* [Try it]:
Check every line below, and copy those that include "Ohio".

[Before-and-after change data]
────────

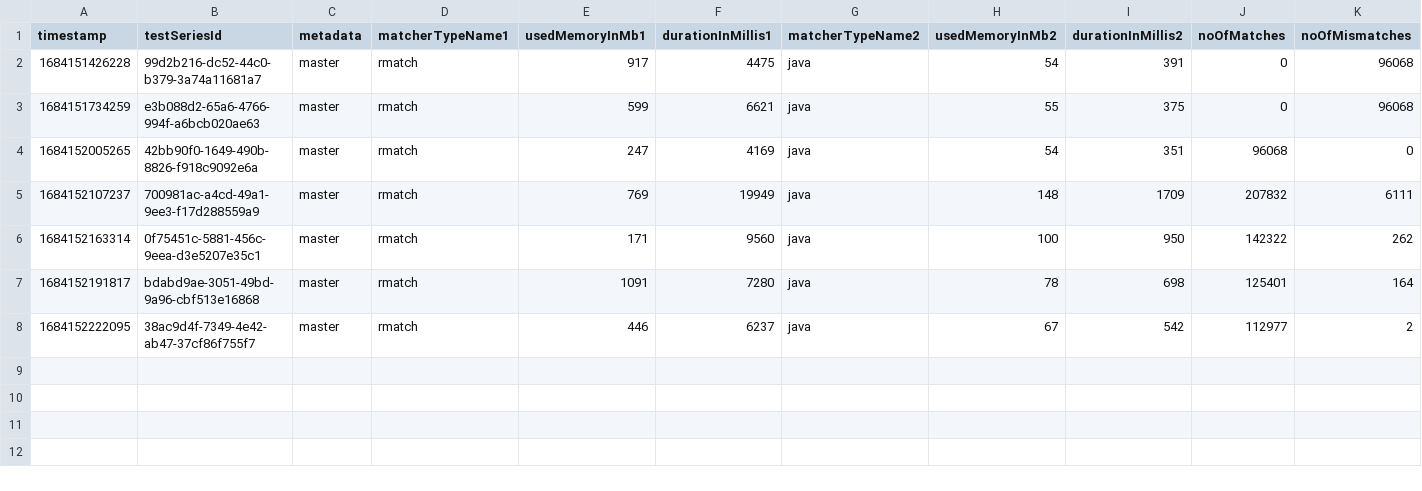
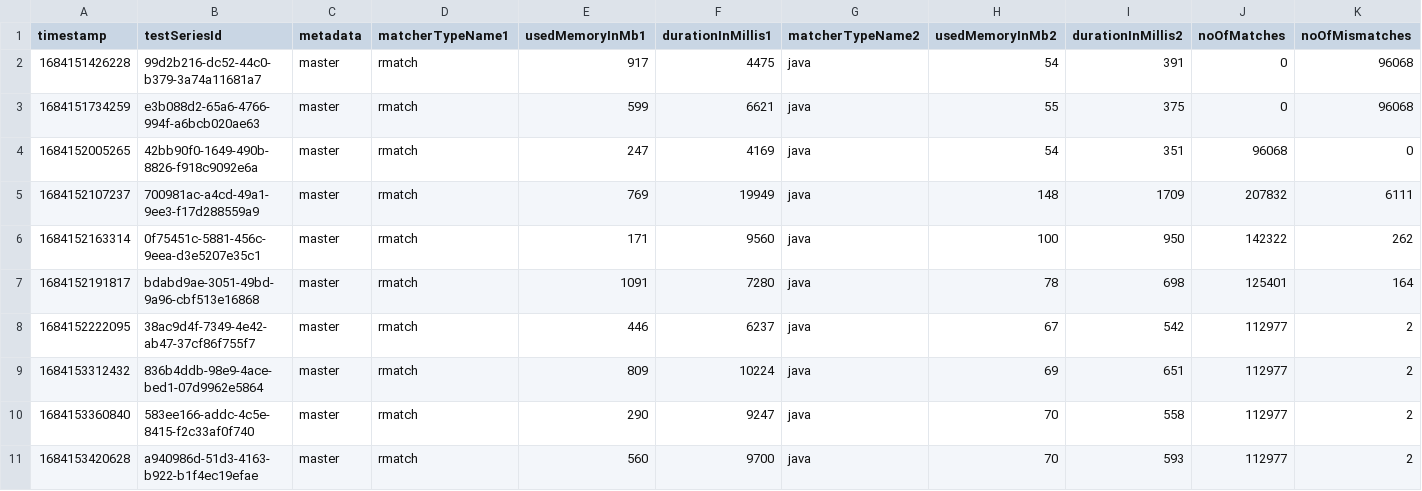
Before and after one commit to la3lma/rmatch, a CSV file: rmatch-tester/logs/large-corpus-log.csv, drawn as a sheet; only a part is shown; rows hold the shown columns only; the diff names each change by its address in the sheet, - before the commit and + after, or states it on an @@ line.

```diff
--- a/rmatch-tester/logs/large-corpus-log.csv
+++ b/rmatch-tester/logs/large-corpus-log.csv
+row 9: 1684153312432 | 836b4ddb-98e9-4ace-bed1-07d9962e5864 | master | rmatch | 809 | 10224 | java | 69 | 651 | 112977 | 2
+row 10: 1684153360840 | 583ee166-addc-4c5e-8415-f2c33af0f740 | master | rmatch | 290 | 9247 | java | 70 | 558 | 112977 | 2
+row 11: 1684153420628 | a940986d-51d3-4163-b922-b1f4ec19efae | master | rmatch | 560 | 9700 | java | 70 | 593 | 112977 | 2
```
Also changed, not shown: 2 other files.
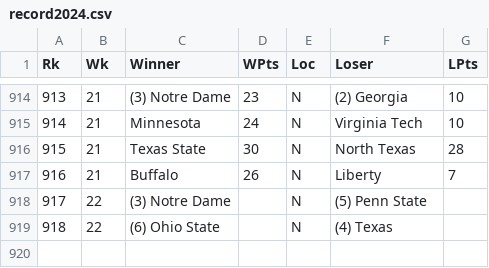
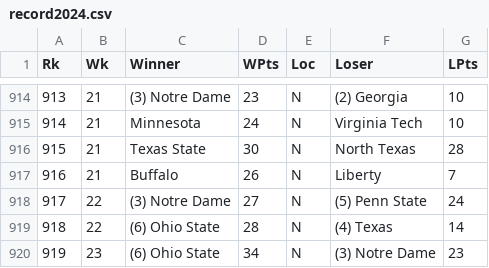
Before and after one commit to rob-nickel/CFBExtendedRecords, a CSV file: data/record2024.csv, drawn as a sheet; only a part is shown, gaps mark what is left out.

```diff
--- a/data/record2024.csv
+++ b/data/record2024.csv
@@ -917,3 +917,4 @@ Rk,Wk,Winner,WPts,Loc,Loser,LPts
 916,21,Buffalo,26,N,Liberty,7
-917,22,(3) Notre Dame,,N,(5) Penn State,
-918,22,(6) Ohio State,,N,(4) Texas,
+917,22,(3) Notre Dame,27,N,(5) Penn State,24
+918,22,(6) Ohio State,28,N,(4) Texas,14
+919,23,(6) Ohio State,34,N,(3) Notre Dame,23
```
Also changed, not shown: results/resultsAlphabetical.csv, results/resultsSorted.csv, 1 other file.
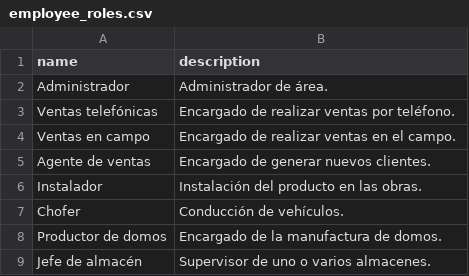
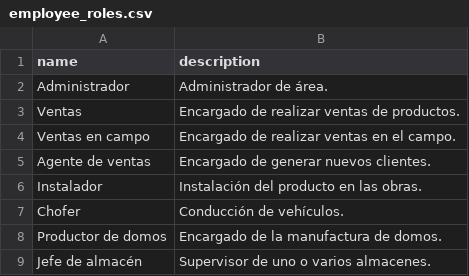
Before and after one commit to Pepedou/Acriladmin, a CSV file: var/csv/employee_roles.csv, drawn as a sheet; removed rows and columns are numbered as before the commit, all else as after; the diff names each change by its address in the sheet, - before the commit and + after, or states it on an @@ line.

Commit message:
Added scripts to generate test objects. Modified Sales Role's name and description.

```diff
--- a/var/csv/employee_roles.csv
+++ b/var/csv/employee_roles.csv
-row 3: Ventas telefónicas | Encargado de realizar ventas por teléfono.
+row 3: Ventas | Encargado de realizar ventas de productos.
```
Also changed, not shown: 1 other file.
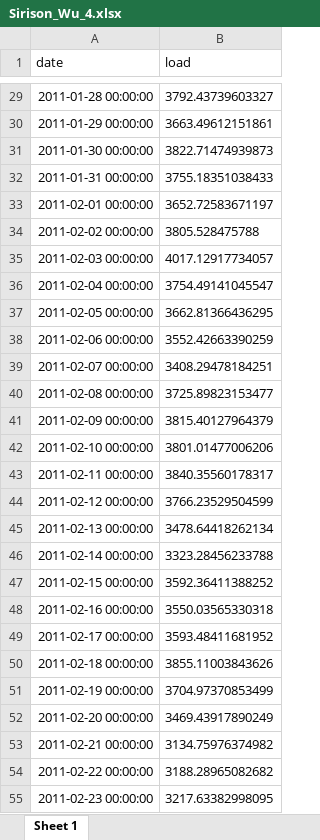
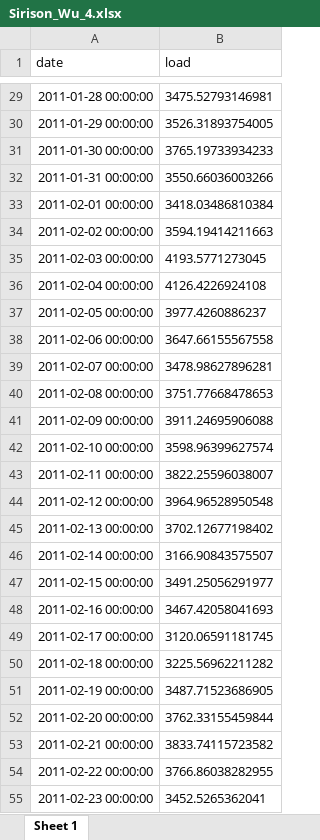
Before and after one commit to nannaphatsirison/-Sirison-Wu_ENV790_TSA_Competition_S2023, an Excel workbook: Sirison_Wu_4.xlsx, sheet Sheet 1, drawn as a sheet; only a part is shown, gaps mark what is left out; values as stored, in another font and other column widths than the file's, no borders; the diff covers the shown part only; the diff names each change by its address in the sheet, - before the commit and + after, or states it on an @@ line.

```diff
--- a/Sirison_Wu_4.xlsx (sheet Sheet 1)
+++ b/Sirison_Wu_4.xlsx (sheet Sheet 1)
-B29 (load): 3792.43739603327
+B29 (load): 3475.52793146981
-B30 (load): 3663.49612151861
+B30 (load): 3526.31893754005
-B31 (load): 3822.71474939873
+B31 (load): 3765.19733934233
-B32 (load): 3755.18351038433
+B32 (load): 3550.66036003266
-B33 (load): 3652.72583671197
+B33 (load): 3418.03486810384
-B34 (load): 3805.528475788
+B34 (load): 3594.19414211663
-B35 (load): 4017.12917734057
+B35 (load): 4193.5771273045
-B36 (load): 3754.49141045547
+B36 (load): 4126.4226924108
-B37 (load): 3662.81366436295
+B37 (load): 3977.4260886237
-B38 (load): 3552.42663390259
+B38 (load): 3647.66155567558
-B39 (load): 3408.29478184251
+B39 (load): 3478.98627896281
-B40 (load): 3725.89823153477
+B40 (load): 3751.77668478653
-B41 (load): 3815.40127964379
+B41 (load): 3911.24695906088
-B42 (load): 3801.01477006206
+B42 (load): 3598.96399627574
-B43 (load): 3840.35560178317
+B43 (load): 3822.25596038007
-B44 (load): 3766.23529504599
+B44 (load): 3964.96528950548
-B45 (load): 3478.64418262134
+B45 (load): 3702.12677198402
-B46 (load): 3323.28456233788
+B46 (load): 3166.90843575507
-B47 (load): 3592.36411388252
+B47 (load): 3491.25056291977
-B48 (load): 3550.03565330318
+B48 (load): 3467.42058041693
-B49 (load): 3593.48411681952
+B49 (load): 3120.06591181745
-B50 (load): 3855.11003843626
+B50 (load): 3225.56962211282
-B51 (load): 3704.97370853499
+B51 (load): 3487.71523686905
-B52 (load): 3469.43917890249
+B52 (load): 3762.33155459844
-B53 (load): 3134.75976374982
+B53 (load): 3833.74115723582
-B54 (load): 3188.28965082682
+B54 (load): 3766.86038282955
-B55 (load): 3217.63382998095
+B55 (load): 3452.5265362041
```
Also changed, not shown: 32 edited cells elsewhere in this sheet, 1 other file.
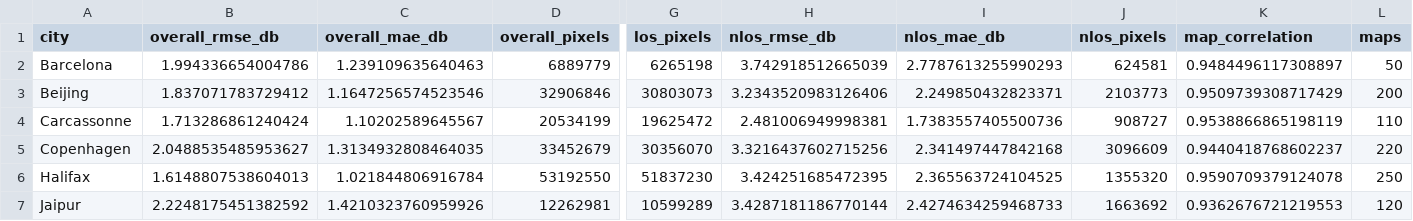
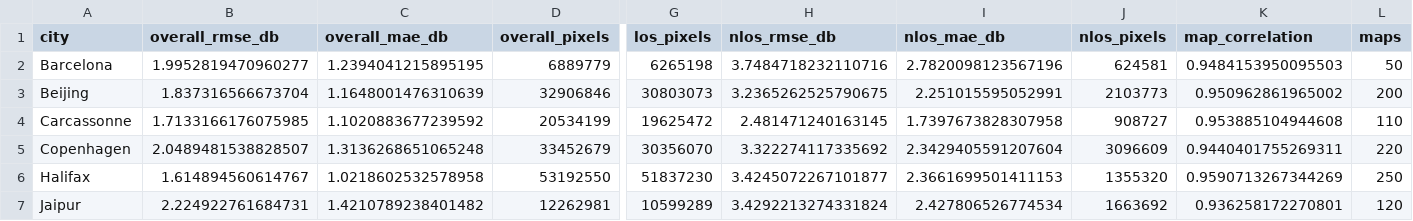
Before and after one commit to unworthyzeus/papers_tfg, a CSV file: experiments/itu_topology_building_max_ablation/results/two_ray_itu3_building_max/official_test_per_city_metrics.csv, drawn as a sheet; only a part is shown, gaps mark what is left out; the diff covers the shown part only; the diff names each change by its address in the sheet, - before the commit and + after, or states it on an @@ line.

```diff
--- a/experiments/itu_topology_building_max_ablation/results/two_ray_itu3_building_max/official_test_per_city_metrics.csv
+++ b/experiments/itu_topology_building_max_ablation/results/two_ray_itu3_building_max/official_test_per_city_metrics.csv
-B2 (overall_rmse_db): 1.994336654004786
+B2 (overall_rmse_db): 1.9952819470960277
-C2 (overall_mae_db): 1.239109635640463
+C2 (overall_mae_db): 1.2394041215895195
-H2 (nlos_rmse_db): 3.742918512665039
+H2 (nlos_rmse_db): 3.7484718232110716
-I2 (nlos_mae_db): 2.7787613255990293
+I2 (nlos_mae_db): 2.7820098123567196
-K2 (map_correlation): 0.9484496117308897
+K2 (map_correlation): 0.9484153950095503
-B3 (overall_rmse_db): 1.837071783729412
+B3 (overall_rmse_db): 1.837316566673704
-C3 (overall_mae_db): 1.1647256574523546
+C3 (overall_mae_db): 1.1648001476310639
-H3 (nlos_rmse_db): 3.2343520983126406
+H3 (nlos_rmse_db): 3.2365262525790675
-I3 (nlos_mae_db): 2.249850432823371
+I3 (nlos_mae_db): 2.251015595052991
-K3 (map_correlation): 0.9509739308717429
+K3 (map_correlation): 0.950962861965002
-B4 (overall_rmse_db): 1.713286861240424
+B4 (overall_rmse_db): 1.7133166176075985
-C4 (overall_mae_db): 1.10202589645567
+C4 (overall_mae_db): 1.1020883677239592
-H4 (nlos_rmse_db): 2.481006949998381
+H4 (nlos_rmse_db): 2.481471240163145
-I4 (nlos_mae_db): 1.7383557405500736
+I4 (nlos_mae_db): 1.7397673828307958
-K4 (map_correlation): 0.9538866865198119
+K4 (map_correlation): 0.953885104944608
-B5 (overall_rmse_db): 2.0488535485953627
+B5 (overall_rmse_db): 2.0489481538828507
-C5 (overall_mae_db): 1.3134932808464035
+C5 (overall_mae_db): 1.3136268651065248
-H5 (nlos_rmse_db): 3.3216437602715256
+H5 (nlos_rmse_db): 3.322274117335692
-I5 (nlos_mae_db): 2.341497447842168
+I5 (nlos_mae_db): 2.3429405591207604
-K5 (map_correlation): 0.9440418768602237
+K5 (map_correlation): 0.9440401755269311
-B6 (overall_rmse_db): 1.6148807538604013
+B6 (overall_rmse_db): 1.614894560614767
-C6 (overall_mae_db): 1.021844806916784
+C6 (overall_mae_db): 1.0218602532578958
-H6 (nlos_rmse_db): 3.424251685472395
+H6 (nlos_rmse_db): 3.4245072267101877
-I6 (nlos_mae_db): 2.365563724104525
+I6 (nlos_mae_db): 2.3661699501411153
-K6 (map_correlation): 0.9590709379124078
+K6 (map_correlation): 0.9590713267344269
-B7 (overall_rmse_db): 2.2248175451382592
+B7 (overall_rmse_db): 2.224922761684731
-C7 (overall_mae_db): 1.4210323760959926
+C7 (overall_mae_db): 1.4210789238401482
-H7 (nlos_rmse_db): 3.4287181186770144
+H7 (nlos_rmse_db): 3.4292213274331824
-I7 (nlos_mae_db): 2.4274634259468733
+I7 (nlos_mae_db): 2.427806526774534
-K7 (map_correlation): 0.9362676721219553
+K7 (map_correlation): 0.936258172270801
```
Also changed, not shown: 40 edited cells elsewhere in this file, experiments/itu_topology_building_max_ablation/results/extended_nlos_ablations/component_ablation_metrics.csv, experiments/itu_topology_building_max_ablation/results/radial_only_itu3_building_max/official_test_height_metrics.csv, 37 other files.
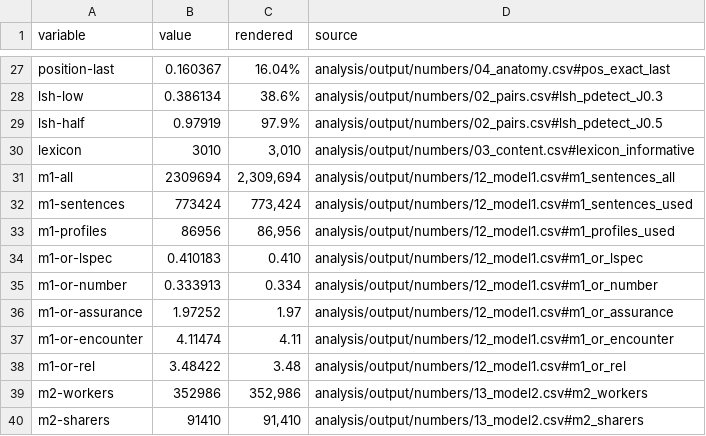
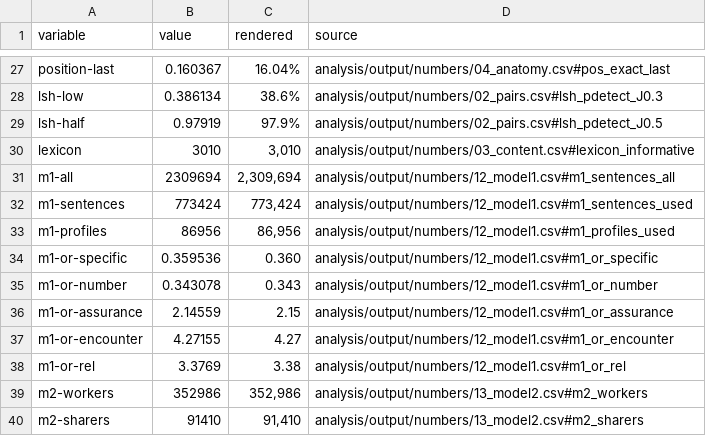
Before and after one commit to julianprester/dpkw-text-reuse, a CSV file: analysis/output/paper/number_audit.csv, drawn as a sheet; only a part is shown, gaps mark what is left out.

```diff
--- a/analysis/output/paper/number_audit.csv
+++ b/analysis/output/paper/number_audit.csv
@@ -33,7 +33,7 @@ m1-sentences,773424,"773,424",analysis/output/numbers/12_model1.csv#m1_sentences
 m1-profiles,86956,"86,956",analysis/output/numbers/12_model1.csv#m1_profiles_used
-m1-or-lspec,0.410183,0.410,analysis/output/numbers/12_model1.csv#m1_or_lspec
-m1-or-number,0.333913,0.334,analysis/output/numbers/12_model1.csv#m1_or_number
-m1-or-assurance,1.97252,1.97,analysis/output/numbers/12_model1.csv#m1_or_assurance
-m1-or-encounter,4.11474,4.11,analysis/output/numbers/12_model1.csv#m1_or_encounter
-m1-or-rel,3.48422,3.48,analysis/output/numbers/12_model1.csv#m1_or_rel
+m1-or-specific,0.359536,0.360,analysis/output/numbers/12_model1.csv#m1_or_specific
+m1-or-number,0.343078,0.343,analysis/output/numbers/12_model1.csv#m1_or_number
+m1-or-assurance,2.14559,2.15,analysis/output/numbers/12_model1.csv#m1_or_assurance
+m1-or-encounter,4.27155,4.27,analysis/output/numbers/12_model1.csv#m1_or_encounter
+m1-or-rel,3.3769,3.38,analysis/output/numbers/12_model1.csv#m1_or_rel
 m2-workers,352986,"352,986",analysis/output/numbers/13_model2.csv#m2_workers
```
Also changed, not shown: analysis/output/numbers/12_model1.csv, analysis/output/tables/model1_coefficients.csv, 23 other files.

────────

* [Response below]:
-918,22,(6) Ohio State,,N,(4) Texas,
+918,22,(6) Ohio State,28,N,(4) Texas,14
+919,23,(6) Ohio State,34,N,(3) Notre Dame,23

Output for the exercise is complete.